Background: A temporal relationship has been established between cocaine ingestion and myocardial infarction, and a cocaine-induced increase in platelet aggregation has been suggested as a possible explanation. However, the mechanisms of cocaine associated coronary thrombosis have yet to be completely elucidated. For this reason, we examined the in vitro effect of cocaine and its metabolites on platelet aggregation.
Methods: Platelet aggregation was tested by obtaining platelet rich plasma from 42 healthy volunteers and incubating the platelet rich plasma in six concentrations of cocaine (ranging from 1.47 to 2940 nmol) for 10 minutes prior to aggregation with ADP 1 microM. The same procedure was used to test the effect of two cocaine metabolites, benzoylecgonine and ecgonine methyl ester, on platelet aggregation.
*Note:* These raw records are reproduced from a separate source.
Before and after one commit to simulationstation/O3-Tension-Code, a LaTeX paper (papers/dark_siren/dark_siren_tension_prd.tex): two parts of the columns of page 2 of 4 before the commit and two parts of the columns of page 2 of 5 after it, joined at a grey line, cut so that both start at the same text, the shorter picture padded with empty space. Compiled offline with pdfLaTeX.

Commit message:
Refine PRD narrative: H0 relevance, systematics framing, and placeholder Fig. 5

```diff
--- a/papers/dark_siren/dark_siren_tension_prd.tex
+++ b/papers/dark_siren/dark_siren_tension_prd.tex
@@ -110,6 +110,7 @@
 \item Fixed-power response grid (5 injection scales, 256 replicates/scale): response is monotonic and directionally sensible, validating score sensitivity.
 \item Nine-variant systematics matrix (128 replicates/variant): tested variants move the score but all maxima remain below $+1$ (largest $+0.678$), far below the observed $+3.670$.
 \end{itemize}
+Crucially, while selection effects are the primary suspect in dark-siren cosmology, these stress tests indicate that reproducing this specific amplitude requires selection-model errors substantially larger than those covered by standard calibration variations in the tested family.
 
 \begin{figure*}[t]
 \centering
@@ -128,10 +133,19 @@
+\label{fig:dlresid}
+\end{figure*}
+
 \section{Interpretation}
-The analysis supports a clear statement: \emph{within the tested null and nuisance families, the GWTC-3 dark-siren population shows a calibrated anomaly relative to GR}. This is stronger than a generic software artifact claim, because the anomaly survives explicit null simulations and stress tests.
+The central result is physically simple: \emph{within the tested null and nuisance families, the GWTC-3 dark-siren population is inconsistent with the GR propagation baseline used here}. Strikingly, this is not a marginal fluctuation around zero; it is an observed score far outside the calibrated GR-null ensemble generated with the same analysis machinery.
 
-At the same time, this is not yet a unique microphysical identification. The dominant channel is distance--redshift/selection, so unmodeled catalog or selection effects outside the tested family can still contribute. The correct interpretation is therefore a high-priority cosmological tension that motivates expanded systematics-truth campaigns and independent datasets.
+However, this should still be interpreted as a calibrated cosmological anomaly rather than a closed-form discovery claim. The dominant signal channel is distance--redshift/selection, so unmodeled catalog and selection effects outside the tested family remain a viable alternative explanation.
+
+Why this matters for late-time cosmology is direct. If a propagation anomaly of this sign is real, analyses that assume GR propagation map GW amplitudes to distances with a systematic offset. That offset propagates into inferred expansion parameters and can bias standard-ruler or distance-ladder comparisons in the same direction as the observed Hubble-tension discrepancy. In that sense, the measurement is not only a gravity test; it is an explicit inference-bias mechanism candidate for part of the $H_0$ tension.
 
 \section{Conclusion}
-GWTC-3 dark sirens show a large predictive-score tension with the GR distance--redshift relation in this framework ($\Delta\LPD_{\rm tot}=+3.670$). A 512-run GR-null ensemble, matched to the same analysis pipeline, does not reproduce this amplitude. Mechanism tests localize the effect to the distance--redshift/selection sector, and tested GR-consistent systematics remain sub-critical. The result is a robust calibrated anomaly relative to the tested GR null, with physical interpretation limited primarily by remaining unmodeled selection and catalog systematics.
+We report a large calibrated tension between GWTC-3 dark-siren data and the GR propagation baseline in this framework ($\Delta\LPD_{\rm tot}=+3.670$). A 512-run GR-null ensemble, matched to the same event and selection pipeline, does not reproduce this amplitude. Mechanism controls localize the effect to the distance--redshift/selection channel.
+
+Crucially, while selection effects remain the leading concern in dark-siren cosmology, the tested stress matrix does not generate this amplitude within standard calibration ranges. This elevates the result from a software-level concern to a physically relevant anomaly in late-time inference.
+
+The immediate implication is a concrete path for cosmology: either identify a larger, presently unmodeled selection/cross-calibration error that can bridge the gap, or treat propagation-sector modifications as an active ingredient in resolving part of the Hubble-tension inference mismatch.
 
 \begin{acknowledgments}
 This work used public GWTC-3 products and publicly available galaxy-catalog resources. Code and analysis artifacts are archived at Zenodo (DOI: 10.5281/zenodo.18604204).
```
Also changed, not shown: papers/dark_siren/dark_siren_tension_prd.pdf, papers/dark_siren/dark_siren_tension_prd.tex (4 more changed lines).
Abnormal results were confirmed by inducing aggregation with ADP at higher concentrations (2.4 and 10 microM) and with arachidonic acid (624 microM).
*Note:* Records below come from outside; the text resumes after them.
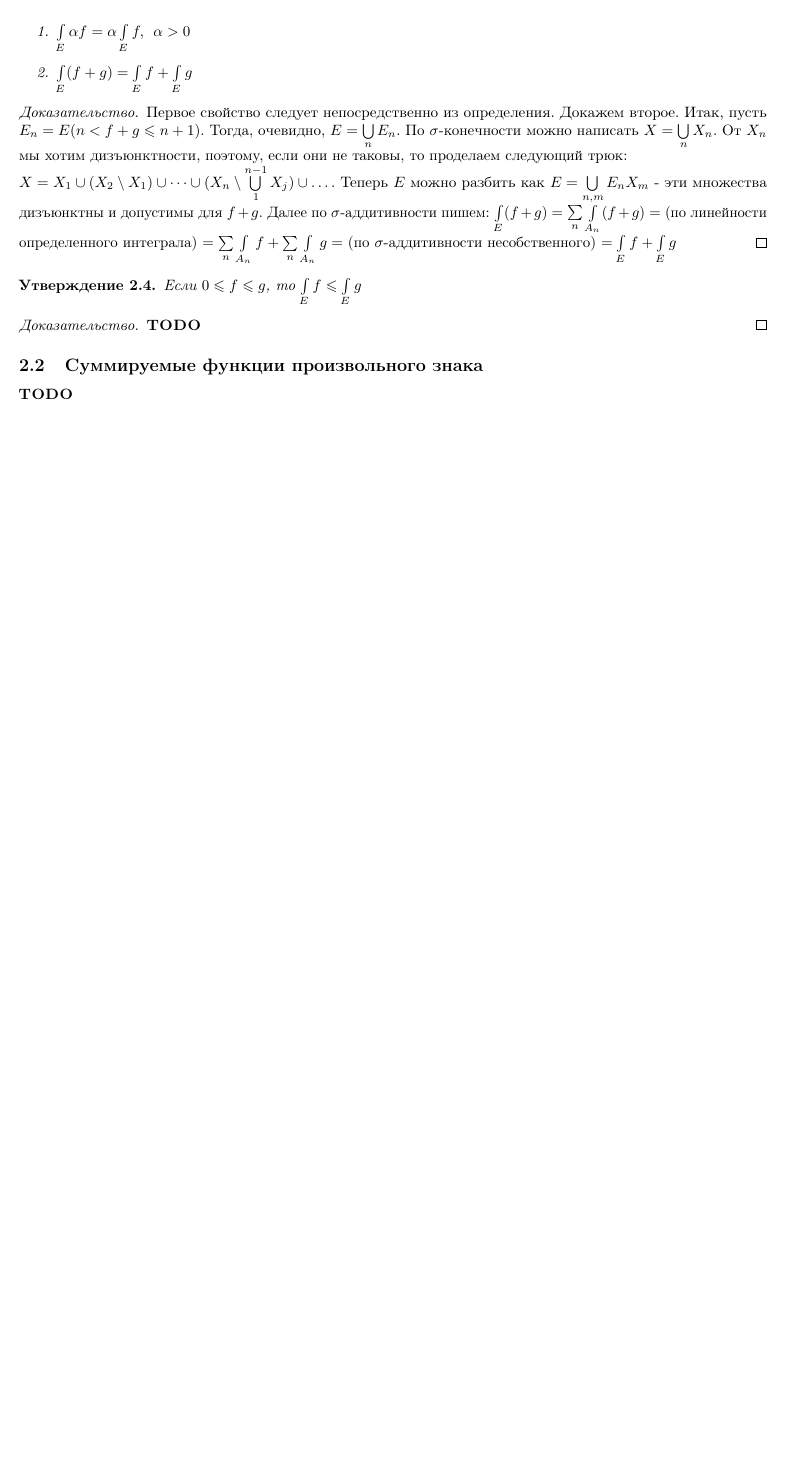
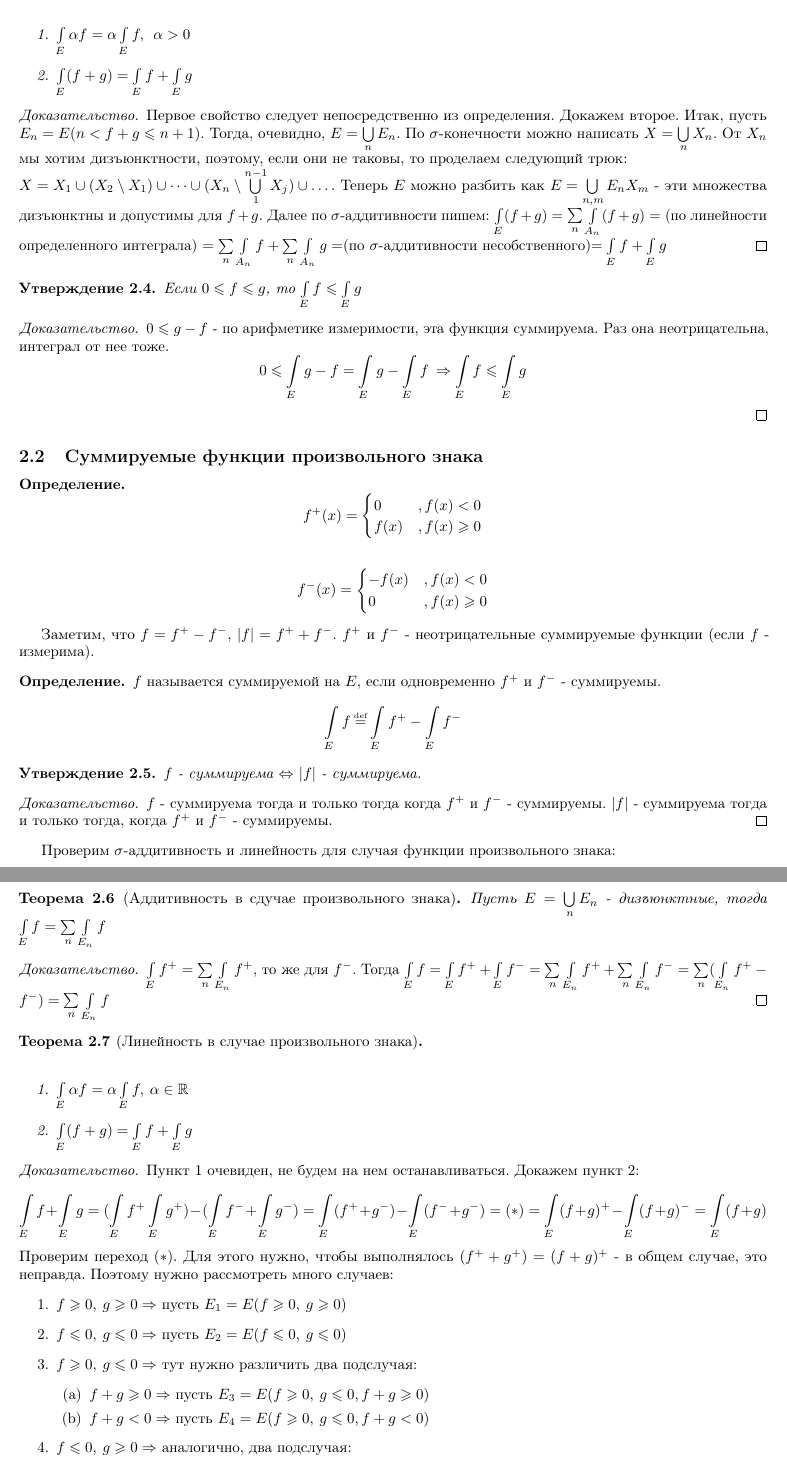
Before and after one commit to artemohanjanyan/matan, a LaTeX document (main.tex, which reads lim.tex, summ.tex): part of page 4 of 4 before the commit and two parts of pages 4 and 5 of 6 after it, the two joined at a grey line, cut so that both start at the same text, the shorter picture padded with empty space. Compiled offline with pdfLaTeX.

Commit message:
3rd paragraph + redesign

```diff
--- /dev/null
+++ b/lim.tex
@@ -0,0 +1 @@
+\section{Предельный переход в классе суммируемых функций}
--- a/summ.tex
+++ b/summ.tex
@@ -81,8 +82,96 @@
 \end{statement}
 
 \begin{proof}
-	\todo
+	$0 \leqslant g - f$ - по арифметике измеримости, эта функция суммируема. Раз она неотрицательна, интеграл от нее тоже. \[0 \leqslant \int\limits_{E} g - f =  \int\limits_{E} g -  \int\limits_{E} f \: \Rightarrow  \int\limits_{E} f \leqslant  \int\limits_{E} g\]
 \end{proof}
 
 \subsection{Суммируемые функции произвольного знака}
-\todo
+
+\begin{definition}
+	\[
+	f^+(x) =
+	\begin{cases}
+		0 &, f(x) < 0 \\
+		f(x) &, f(x) \geqslant 0
+	\end{cases}
+	\]
+	$\\*$
+	\[
+	f^-(x) =
+	\begin{cases}
+		-f(x) &, f(x) < 0 \\
+		0 &, f(x) \geqslant 0
+	\end{cases}
+	\]
+\end{definition}
+
+Заметим, что $f = f^+ - f^-$, $|f| = f^+ + f^-$. $f^+$ и $f^-$ - неотрицательные суммируемые функции (если $f$ - измерима).
+
+
+\begin{definition}
+	$f$ называется суммируемой на $E$, если одновременно $f^+$ и $f^-$ - суммируемы.
+	\[ \int\limits_{E} f \defeq  \int\limits_{E} f^+ -  \int\limits_{E} f^- \]
+\end{definition}
+
+\begin{statement}
+	$f$ - суммируема $\Leftrightarrow$ $|f|$ - суммируема.
+\end{statement}
+
+\begin{proof}
+	$f$ - суммируема тогда и только тогда когда $f^+$ и $f^-$ - суммируемы. $|f|$ - суммируема тогда и только тогда, когда $f^+$ и $f^-$ - суммируемы.
+\end{proof}
+
+Проверим $\sigma$-аддитивность и линейность для случая функции произвольного знака:
+
+\newpage
+
+\begin{theorem}[Аддитивность в сдучае произвольного знака]
+	Пусть $E = \bigcup\limits_{n} E_n$ - дизъюнктные, тогда $\int\limits_{E} f = \sum\limits_{n} \int\limits_{E_n} f$
+\end{theorem}
+
+\begin{proof}
+	$\int\limits_{E} f^+ = \sum\limits_{n} \int\limits_{E_n} f^+$, то же для $f^-$. Тогда $\int\limits_{E} f = \int\limits_{E} f^+ +  \int\limits_{E} f^- = \sum\limits_{n}\int\limits_{E_n} f^+ + \sum\limits_{n}\int\limits_{E_n} f^- = \sum\limits_{n} (\int\limits_{E_n} f^+ - f^-) = \sum\limits_{n}\int\limits_{E_n} f $
+\end{proof}
+
+
+\begin{theorem}[Линейность в случае произвольного знака]
+        $\\*$
+        \begin{enumerate}
+                \item
+			$ \int\limits_{E} \alpha f  = \alpha  \int\limits_{E} f, \: \alpha \in \mathbb{R}$
+                \item
+                         $ \int\limits_{E} (f + g) =  \int\limits_{E} f +  \int\limits_{E} g$
+        \end{enumerate}
+\end{theorem}
+
+\begin{proof}
+	Пункт 1 очевиден, не будем на нем останавливаться. Докажем пункт 2:$\\*$
+	\[
+		\int\limits_{E} f + \int\limits_{E} g = (\int\limits_{E} f^+ \int\limits_{E} g^+) - (\int\limits_{E} f^- + \int\limits_{E} g^-) = \int\limits_{E} (f^+ + g^-) - \int\limits_{E} (f^- + g^-) = (\ast) = \int\limits_{E} (f + g)^+ - \int\limits_{E} (f + g)^- = \int\limits_{E} (f + g)
+	\]
+	Проверим переход  $(\ast)$. Для этого нужно, чтобы выполнялось $(f^+ + g^+) = (f + g)^+$ - в общем случае, это неправда. Поэтому нужно рассмотреть много случаев:
+	\begin{enumerate}
+		\item
+			$f \geqslant 0, \: g\geqslant 0 \Rightarrow$ пусть $E_1 = E(f \geqslant 0, \: g \geqslant 0)$
+		\item
+			$ f \leqslant 0, \: g \leqslant 0 \Rightarrow$ пусть $E_2 = E(f \leqslant 0, \: g \leqslant 0)$
+		\item
+			$f \geqslant 0, \: g\leqslant 0 \Rightarrow$ тут нужно различить два подслучая:
+			\begin{enumerate}
+				\item
+					$f + g \geqslant 0 \Rightarrow$ пусть $E_3 = E(f \geqslant 0, \: g\leqslant 0, f + g \geqslant 0)$
+				\item
+					$f + g < 0 \Rightarrow$ пусть $E_4 = E(f \geqslant 0, \: g\leqslant 0, f + g < 0)$
+			\end{enumerate}
+		\item
+			$f \leqslant 0, \: g\geqslant 0 \Rightarrow$ аналогично, два подслучая:
+			\begin{enumerate}
+				\item
+					$f + g \geqslant 0 \Rightarrow$ пусть $E_5 = E(f \leqslant 0, \: g\geqslant 0, f + g \geqslant 0)$
+				\item
+					$f + g < 0 \Rightarrow$ пусть $E_6 = E(f \leqslant 0, \: g\geqslant 0, f + g < 0)$
+			\end{enumerate}
+	\end{enumerate}
+	Очевидно, эти множества дизъюнктны (на $0$ забьем) и можно написать: $\int\limits_{E} f = \sum\limits_{1}^{6}\int\limits_{E_j} f$.
+	Дальше идет нудный разбор случаев, я потом напишу \todo
+\end{proof}
```
Also changed, not shown: crit.tex (+2 -2 lines), main.tex (+1 -0 lines), lim.tex (23 more changed lines), summ.tex (9 more changed lines).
Results: At increasing concentrations, cocaine progressively inhibited ADP and arachidonic acid induced platelet aggregation. No effect was seen with benzoyl ecgonine or ecgonine methyl ester as compared to saline.
Conclusions: These data suggest that under certain conditions cocaine may negatively affect hemostasis by decreasing platelet aggregation.